Despite warning against behaviours that might expose their organisations to an increased degree of risk, 55% of security professionals admit that they are no cyber angels themselves and have engaged in risky activities.
One in three participants in the KnowBe4 poll said they had used entertainment or streaming services in contravention of organisational policy, 15% had signed up to too many email subscriptions, and 13% had opened potentially malicious email attachments.
Meanwhile, just under 9% said they had downloaded an unauthorised application that could have been, or was, malicious; 8% had visited a gaming or gambling website; 8% had used removable media such as a USB drive; 8% had used unauthorised cloud backup or storage services for work-related documents; and 3% had used an adult entertainment website.
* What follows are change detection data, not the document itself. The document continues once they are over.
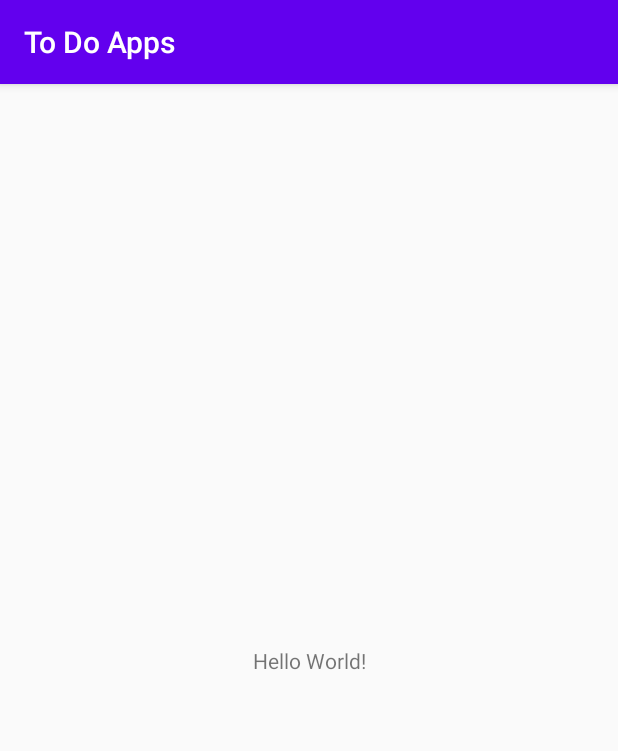
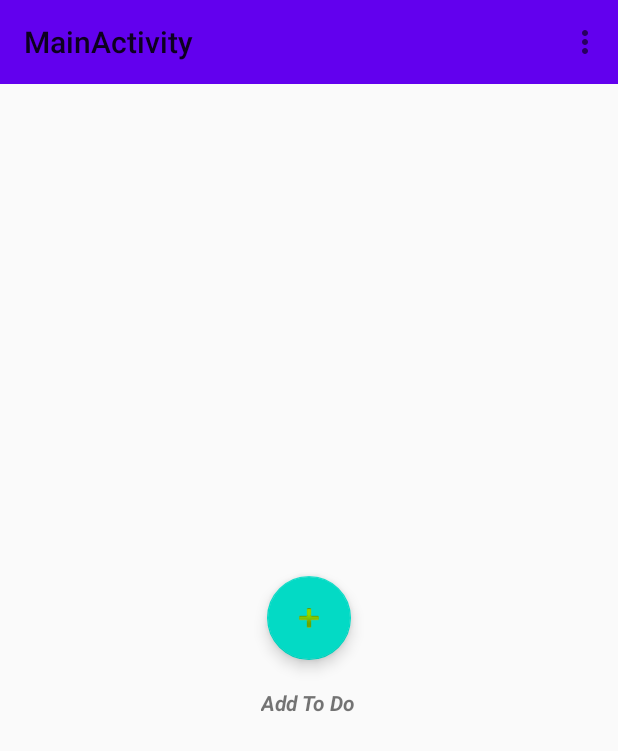
Before and after one commit to nfadhil13/ToDoList, an Android app: the screen it shows after launch (MainActivity), on a phone screen of 412 x 824 dp. Shown: the top 751 px of the screen. Run offline under Robolectric (Android 15) with nearby library versions, the phone set to English and light mode, and no system bars.

Commit message:
Adding PopUp Layout

```diff
--- a/Source Code/app/build.gradle
+++ b/Source Code/app/build.gradle
@@ -28,6 +28,9 @@ dependencies {
 
     implementation 'androidx.appcompat:appcompat:1.1.0'
     implementation 'androidx.constraintlayout:constraintlayout:1.1.3'
+    implementation 'com.google.android.material:material:1.1.0'
+    implementation 'androidx.navigation:navigation-fragment:2.2.2'
+    implementation 'androidx.navigation:navigation-ui:2.2.2'
     testImplementation 'junit:junit:4.12'
     androidTestImplementation 'androidx.test.ext:junit:1.1.1'
     androidTestImplementation 'androidx.test.espresso:espresso-core:3.2.0'
--- a/Source Code/app/src/main/java/com/fdev/todoapps/MainActivity.java
+++ b/Source Code/app/src/main/java/com/fdev/todoapps/MainActivity.java
@@ -1,14 +1,64 @@
 package com.fdev.todoapps;
 
-import androidx.appcompat.app.AppCompatActivity;
-
+import android.app.AlertDialog;
+import android.content.Context;
 import android.os.Bundle;
 
+import com.google.android.material.floatingactionbutton.FloatingActionButton;
+import com.google.android.material.snackbar.Snackbar;
+
+import androidx.appcompat.app.AppCompatActivity;
+import androidx.appcompat.widget.Toolbar;
+
+import android.view.Menu;
+import android.view.MenuInflater;
+import android.view.View;
+import android.widget.Button;
+import android.widget.EditText;
+import android.widget.TextView;
+
 public class MainActivity extends AppCompatActivity {
+
+    private AlertDialog.Builder mBuilder;
+    private AlertDialog mDialog;
+    private Button mSaveButton;
+    private EditText mTitleEditText;
+    private TextView mDateTextView;
+    private TextView mUrgentTextView;
+    private EditText mDescEditText;
 
     @Override
     protected void onCreate(Bundle savedInstanceState) {
         super.onCreate(savedInstanceState);
         setContentView(R.layout.activity_main);
+        Toolbar toolbar = findViewById(R.id.toolbar);
+        setSupportActionBar(toolbar);
+
+        FloatingActionButton fab = findViewById(R.id.fab);
+        fab.setOnClickListener(new View.OnClickListener() {
+            @Override
+            public void onClick(View view) {
+
+                creatPopupDialog();
+
+//                Snackbar.make(view, "Replace with your own action", Snackbar.LENGTH_LONG)
+//                        .setAction("Action", null).show();
+            }
+        });
+    }
+
+    private void creatPopupDialog() {
+
+
+        mBuilder = new AlertDialog.Builder(this);
+        View view = getLayoutInflater().inflate(R.layout.)
+    }
+
+    @Override
+    public boolean onCreateOptionsMenu(Menu menu) {
+        Context context = this;
+        MenuInflater menuInflater = getMenuInflater();
+        menuInflater.inflate(R.menu.toolbalar_menu,menu);
+        return true;
     }
 }
--- /dev/null
+++ b/Source Code/app/src/main/java/com/fdev/todoapps/data/DatabaseHandler.java
@@ -0,0 +1,4 @@
+package com.fdev.todoapps.data;
+
+public class DatabaseHandler {
+}
--- a/Source Code/app/src/main/res/layout/activity_main.xml
+++ b/Source Code/app/src/main/res/layout/activity_main.xml
@@ -1,18 +1,36 @@
 <?xml version="1.0" encoding="utf-8"?>
-<androidx.constraintlayout.widget.ConstraintLayout xmlns:android="http://schemas.android.com/apk/res/android"
+<androidx.coordinatorlayout.widget.CoordinatorLayout xmlns:android="http://schemas.android.com/apk/res/android"
     xmlns:app="http://schemas.android.com/apk/res-auto"
     xmlns:tools="http://schemas.android.com/tools"
     android:layout_width="match_parent"
     android:layout_height="match_parent"
     tools:context=".MainActivity">
 
-    <TextView
+    <com.google.android.material.appbar.AppBarLayout
+        android:id="@+id/appBarLayout"
+        android:layout_width="match_parent"
+        android:layout_height="wrap_content"
+        android:theme="@style/AppTheme.AppBarOverlay">
+
+    </com.google.android.material.appbar.AppBarLayout>
+
+    <include layout="@layout/content_main" />
+
+    <com.google.android.material.floatingactionbutton.FloatingActionButton
+        android:id="@+id/fab"
         android:layout_width="wrap_content"
         android:layout_height="wrap_content"
-        android:text="Hello World!"
-        app:layout_constraintBottom_toBottomOf="parent"
-        app:layout_constraintLeft_toLeftOf="parent"
-        app:layout_constraintRight_toRightOf="parent"
-        app:layout_constraintTop_toTopOf="parent" />
+        android:layout_gravity="center_vertical|center_horizontal"
+        android:layout_margin="@dimen/fab_margin"
+        app:srcCompat="@android:drawable/ic_input_add" />
 
-</androidx.constraintlayout.widget.ConstraintLayout>
+    <androidx.appcompat.widget.Toolbar
+        android:id="@+id/toolbar"
+        android:layout_width="match_parent"
+        android:layout_height="?attr/actionBarSize"
+        android:background="?attr/colorPrimary"
+        app:layout_anchor="@+id/appBarLayout"
+        app:layout_anchorGravity="center"
+        app:popupTheme="@style/AppTheme.PopupOverlay" />
+
+</androidx.coordinatorlayout.widget.CoordinatorLayout>
--- /dev/null
+++ b/Source Code/app/src/main/res/layout/content_main.xml
@@ -0,0 +1,19 @@
+<?xml version="1.0" encoding="utf-8"?>
+<androidx.constraintlayout.widget.ConstraintLayout xmlns:android="http://schemas.android.com/apk/res/android"
+    xmlns:app="http://schemas.android.com/apk/res-auto"
+    android:layout_width="match_parent"
+    android:layout_height="match_parent"
+    app:layout_behavior="@string/appbar_scrolling_view_behavior">
+
+    <TextView
+        android:layout_width="wrap_content"
+        android:layout_height="wrap_content"
+        android:text="Add To Do"
+        android:textStyle="bold|italic"
+        app:layout_constraintBottom_toBottomOf="parent"
+        app:layout_constraintEnd_toEndOf="parent"
+        app:layout_constraintHorizontal_bias="0.498"
+        app:layout_constraintStart_toStartOf="parent"
+        app:layout_constraintTop_toTopOf="parent"
+        app:layout_constraintVertical_bias="0.57" />
+</androidx.constraintlayout.widget.ConstraintLayout>
--- /dev/null
+++ b/Source Code/app/src/main/res/menu/toolbalar_menu.xml
@@ -0,0 +1,8 @@
+<?xml version="1.0" encoding="utf-8"?>
+<menu xmlns:android="http://schemas.android.com/apk/res/android"
+    xmlns:app="http://schemas.android.com/apk/res-auto">
+    <item android:title="Setting"
+        android:id="@+id/menu_setting"
+        app:showAsAction = "never"
+        />
+</menu>
--- /dev/null
+++ b/Source Code/app/src/main/res/values/dimens.xml
@@ -0,0 +1,3 @@
+<resources>
+    <dimen name="fab_margin">16dp</dimen>
+</resources>
--- a/Source Code/app/src/main/res/values/styles.xml
+++ b/Source Code/app/src/main/res/values/styles.xml
@@ -8,4 +8,13 @@
         <item name="colorAccent">@color/colorAccent</item>
     </style>
 
+    <style name="AppTheme.NoActionBar">
+        <item name="windowActionBar">false</item>
+        <item name="windowNoTitle">true</item>
+    </style>
+
+    <style name="AppTheme.AppBarOverlay" parent="ThemeOverlay.AppCompat.Dark.ActionBar" />
+
+    <style name="AppTheme.PopupOverlay" parent="ThemeOverlay.AppCompat.Light" />
+
 </resources>
```
Also changed, not shown: Source Code/app/src/main/AndroidManifest.xml (+7 -1 lines), Source Code/app/src/main/java/com/fdev/todoapps/model/ToDo.java (added, +9 -0 lines), Source Code/app/src/main/java/com/fdev/todoapps/util/DatabaseUtil.java (added, +19 -0 lines), Source Code/app/src/main/res/layout/pop_input_edit.xml (added, +159 -0 lines), Source Code/app/src/main/res/navigation/nav_graph.xml (added, +28 -0 lines), Source Code/app/src/main/res/values/strings.xml (+19 -0 lines).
Far greater numbers of security professionals said that they had observed users supposedly under their protection participating in the same behaviours, with 80% routinely spotting potential violations, with the most common being the use of entertainment or streaming services.
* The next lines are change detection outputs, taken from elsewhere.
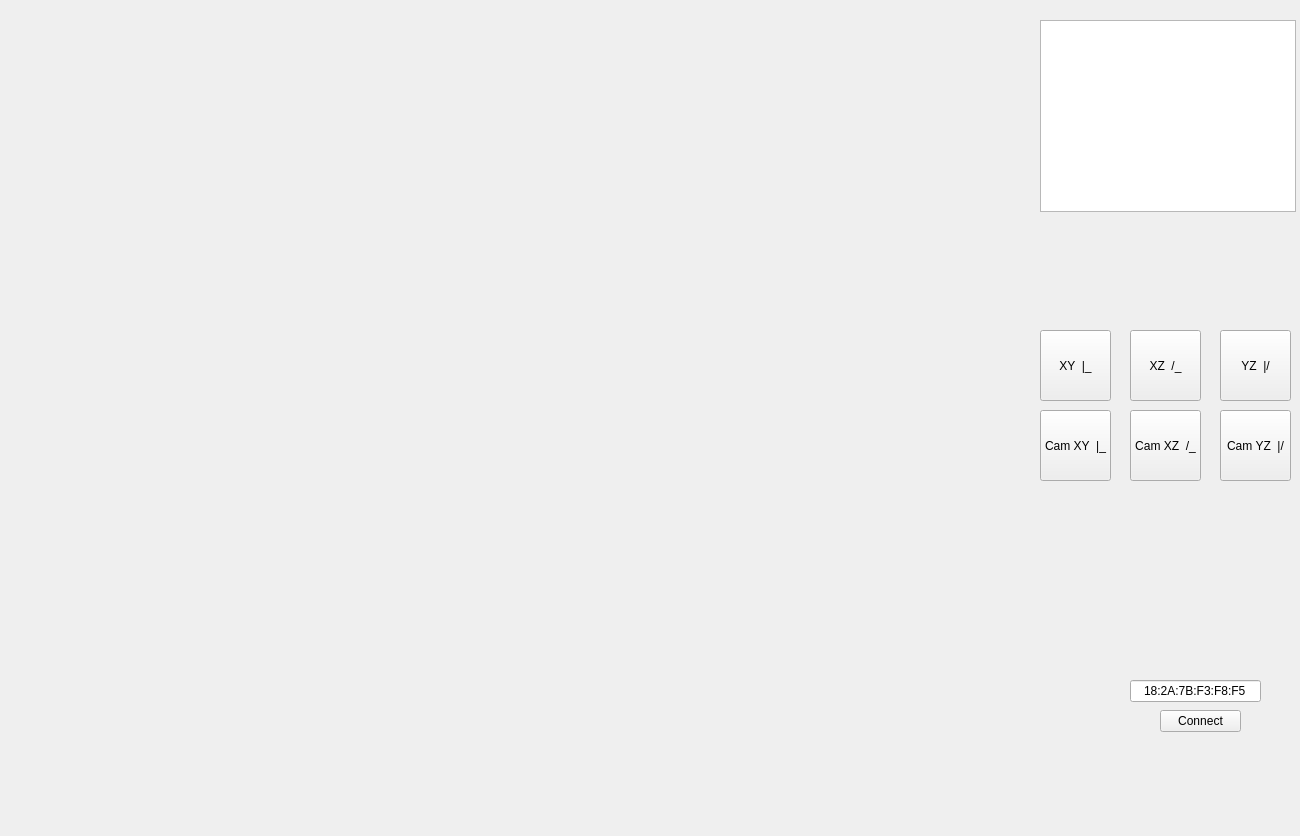
Above: project/ui/room_design.ui from JonBrem/itt_ss16_project before the change. Below: the same form after it.
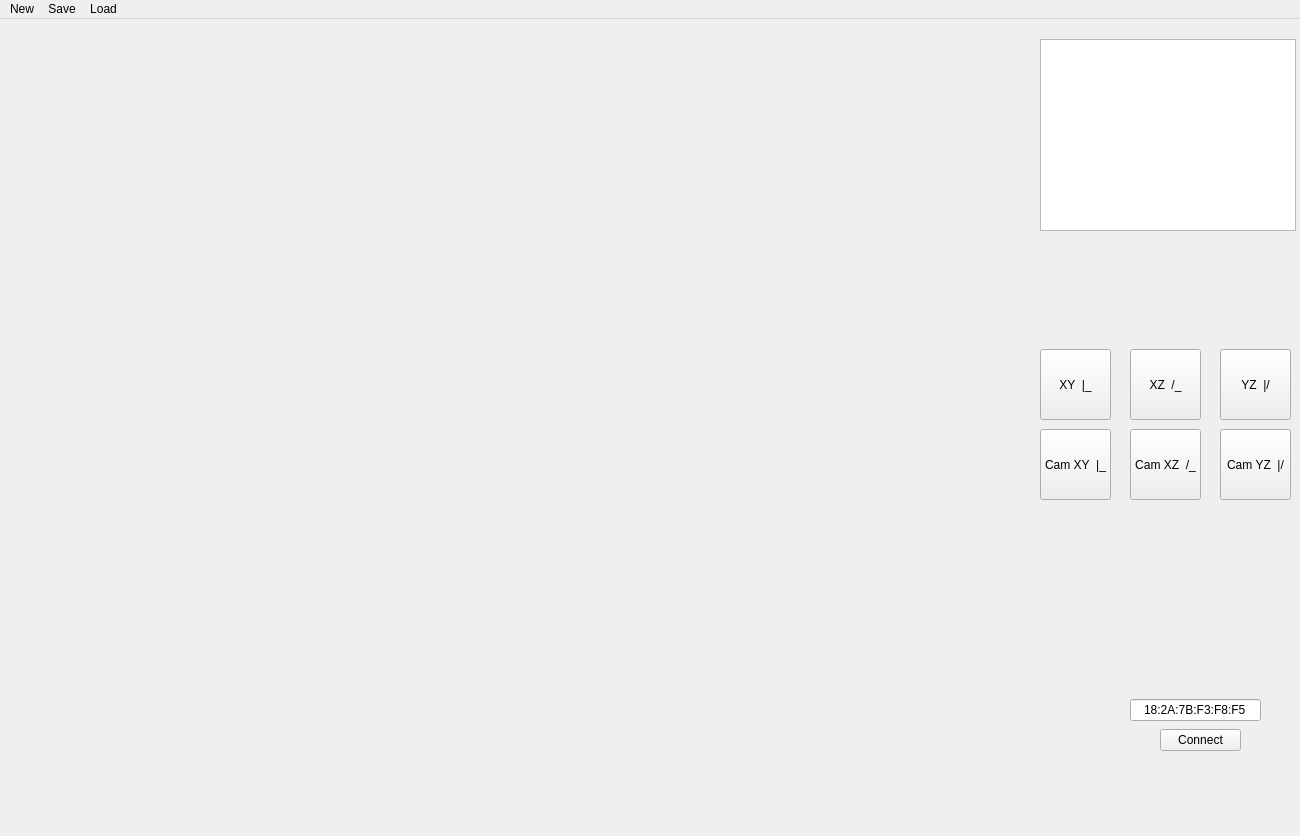
That is the form after the change.

Commit message: added new, save and load buttons and added their functionality; bug when loaded (room is not saved?); when the scene is reloaded mesh selection stops working

Patch:
```diff
--- a/project/ui/room_design.ui
+++ b/project/ui/room_design.ui
@@ -132,6 +132,52 @@
     </property>
    </widget>
   </widget>
+  <widget class="QMenuBar" name="menuBar">
+   <property name="geometry">
+    <rect>
+     <x>0</x>
+     <y>0</y>
+     <width>1300</width>
+     <height>19</height>
+    </rect>
+   </property>
+   <widget class="QMenu" name="menuNew">
+    <property name="title">
+     <string>New</string>
+    </property>
+    <addaction name="actionNew"/>
+   </widget>
+   <widget class="QMenu" name="menuSace">
+    <property name="title">
+     <string>Save</string>
+    </property>
+    <addaction name="actionSave"/>
+   </widget>
+   <widget class="QMenu" name="menuLoad">
+    <property name="title">
+     <string>Load</string>
+    </property>
+    <addaction name="actionLoad"/>
+   </widget>
+   <addaction name="menuNew"/>
+   <addaction name="menuSace"/>
+   <addaction name="menuLoad"/>
+  </widget>
+  <action name="actionNew">
+   <property name="text">
+    <string>New</string>
+   </property>
+  </action>
+  <action name="actionLoad">
+   <property name="text">
+    <string>Load</string>
+   </property>
+  </action>
+  <action name="actionSave">
+   <property name="text">
+    <string>Save</string>
+   </property>
+  </action>
  </widget>
  <layoutdefault spacing="6" margin="11"/>
  <resources/>
```
The commit also changes 4 other files.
“The findings of this study demonstrate not only a need for regular security awareness training, but of cultivating a strong security culture. This means going beyond educating staff on threats, how to respond and teaching them to identify how they can help prevent them,” said Javvad Malik, lead security awareness advocate at KnowBe4.
“Creating a security culture requires a shift in attitude, behaviour, perception of responsibility and overall organisational norms, so that best practices are embedded into everyday operations and thinking. Cyber security should be recognised company-wide as a priority. If this is successfully achieved, users will be more mindful about what they do, and take the time they need to respond appropriately to potential threats.”
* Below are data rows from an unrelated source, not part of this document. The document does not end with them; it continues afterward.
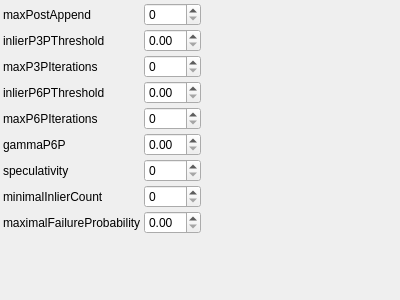
First picture: the form in utils/corestructs/coreWidgets/iterativeReconstructionAppendParamsControlWidget.ui, repository NickPenkrat/corecvs, before the edit.
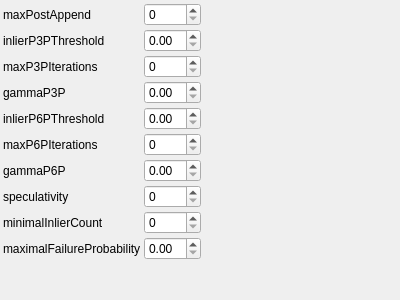
Second picture: the form after the edit.

```diff
--- a/utils/corestructs/coreWidgets/iterativeReconstructionAppendParamsControlWidget.ui
+++ b/utils/corestructs/coreWidgets/iterativeReconstructionAppendParamsControlWidget.ui
@@ -65,12 +65,12 @@
     <item row="3" column="0">
      <widget class="QLabel" name="label_3">
        <property name="text">
-         <string>inlierP6PThreshold</string>
+         <string>gammaP3P</string>
        </property>
      </widget>
     </item>
     <item row="3" column="1">
-     <widget class="QDoubleSpinBox" name="inlierP6PThresholdSpinBox">
+     <widget class="QDoubleSpinBox" name="gammaP3PSpinBox">
        <property name="toolTip">
          <string>Inlier threshold for 6P->pose/3P->orientation</string>
        </property>
@@ -79,12 +79,12 @@
     <item row="4" column="0">
      <widget class="QLabel" name="label_4">
        <property name="text">
-         <string>maxP6PIterations</string>
+         <string>inlierP6PThreshold</string>
        </property>
      </widget>
     </item>
     <item row="4" column="1">
-     <widget class="QSpinBox" name="maxP6PIterationsSpinBox">
+     <widget class="QDoubleSpinBox" name="inlierP6PThresholdSpinBox">
        <property name="toolTip">
          <string>Maximal ransac iterations for 6P->pose/3P->orientation</string>
        </property>
@@ -93,12 +93,12 @@
     <item row="5" column="0">
      <widget class="QLabel" name="label_5">
        <property name="text">
-         <string>gammaP6P</string>
+         <string>maxP6PIterations</string>
        </property>
      </widget>
     </item>
     <item row="5" column="1">
-     <widget class="QDoubleSpinBox" name="gammaP6PSpinBox">
+     <widget class="QSpinBox" name="maxP6PIterationsSpinBox">
        <property name="toolTip">
          <string>Target error probability for 6P->pose/3P->orientation</string>
        </property>
@@ -107,12 +107,12 @@
     <item row="6" column="0">
      <widget class="QLabel" name="label_6">
        <property name="text">
-         <string>speculativity</string>
+         <string>gammaP6P</string>
        </property>
      </widget>
     </item>
     <item row="6" column="1">
-     <widget class="QSpinBox" name="speculativitySpinBox">
+     <widget class="QDoubleSpinBox" name="gammaP6PSpinBox">
        <property name="toolTip">
          <string>This defines how many multicameras are subject for P3P evaluation at each iteration</string>
        </property>
@@ -121,12 +121,12 @@
     <item row="7" column="0">
      <widget class="QLabel" name="label_7">
        <property name="text">
-         <string>minimalInlierCount</string>
+         <string>speculativity</string>
        </property>
      </widget>
     </item>
     <item row="7" column="1">
-     <widget class="QSpinBox" name="minimalInlierCountSpinBox">
+     <widget class="QSpinBox" name="speculativitySpinBox">
        <property name="toolTip">
          <string>Minimal inlier count for hypotheis acceptance</string>
        </property>
@@ -135,18 +135,32 @@
     <item row="8" column="0">
      <widget class="QLabel" name="label_8">
        <property name="text">
-         <string>maximalFailureProbability</string>
+         <string>minimalInlierCount</string>
        </property>
      </widget>
     </item>
     <item row="8" column="1">
+     <widget class="QSpinBox" name="minimalInlierCountSpinBox">
+       <property name="toolTip">
+         <string>Minimal inlier count for hypotheis acceptance</string>
+       </property>
+     </widget>
+    </item>
+    <item row="9" column="0">
+     <widget class="QLabel" name="label_9">
+       <property name="text">
+         <string>maximalFailureProbability</string>
+       </property>
+     </widget>
+    </item>
+    <item row="9" column="1">
      <widget class="QDoubleSpinBox" name="maximalFailureProbabilitySpinBox">
        <property name="toolTip">
          <string>Maximal failure probability for hypothesis acceptance</string>
        </property>
      </widget>
     </item>
-   <item row="9" column="0">
+   <item row="10" column="0">
     <spacer name="verticalSpacer">
      <property name="orientation">
       <enum>Qt::Vertical</enum>
@@ -159,7 +173,7 @@
      </property>
     </spacer>
    </item>
-   <item row="9" column="2">
+   <item row="10" column="2">
     <spacer name="horizontalSpacer">
      <property name="orientation">
       <enum>Qt::Horizontal</enum>
```
Left out of the diff: 16 changed lines with no effect on the pictures.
According to data drawn from KnowBe4’s real-time cyber training tool, SecurityCoach, the above listed behaviours are the most common precursors to a cyber attack or breach – ranging from falling victim to scams or fraud, to full-blown data breaches or ransomware attacks.
Therefore the fact that so many security professionals are catching people engaging in them should be of significant concern, particularly when so many cannot be said to be above reproach when it comes to their own security habits.
Just under half of respondents to the survey said they believed people indulged in risky behaviours because they were not aware that doing so was a problem, while 36% of security pros said they thought users were perfectly well aware that they shouldn’t be doing what they were doing, but did not actually care – a perennial problem when it comes to security awareness training.
Sales teams in the dock
KnowBe4 also asked respondents which of the staff they are tasked with protecting were the most likely to try to dodge security best practice, and found that 26% said those in the sales and marketing functions tended to be the most slapdash when it came to cyber hygiene.
Also in trouble was the C-Suite – albeit somewhat theoretical trouble in their case – with 17% saying their organisation’s leaders were playing fast and loose with cyber security, and possibly unsurprisingly, the IT department, which 11% said were most likely to flout the guidelines.
Read more about insider threat
- Insider threats extend beyond employees within your company to include people working at partners and third parties. Learn about these insider threats in the software supply chain.
- From disgruntled employees to compromised users to third-party vendors, here are six types of insider threats and best practices to mitigate the issues.
- A thorough insider threat programme includes plan preparation, threat assessment, and plan review and renewal. Learn how to implement this three-step model to protect your company.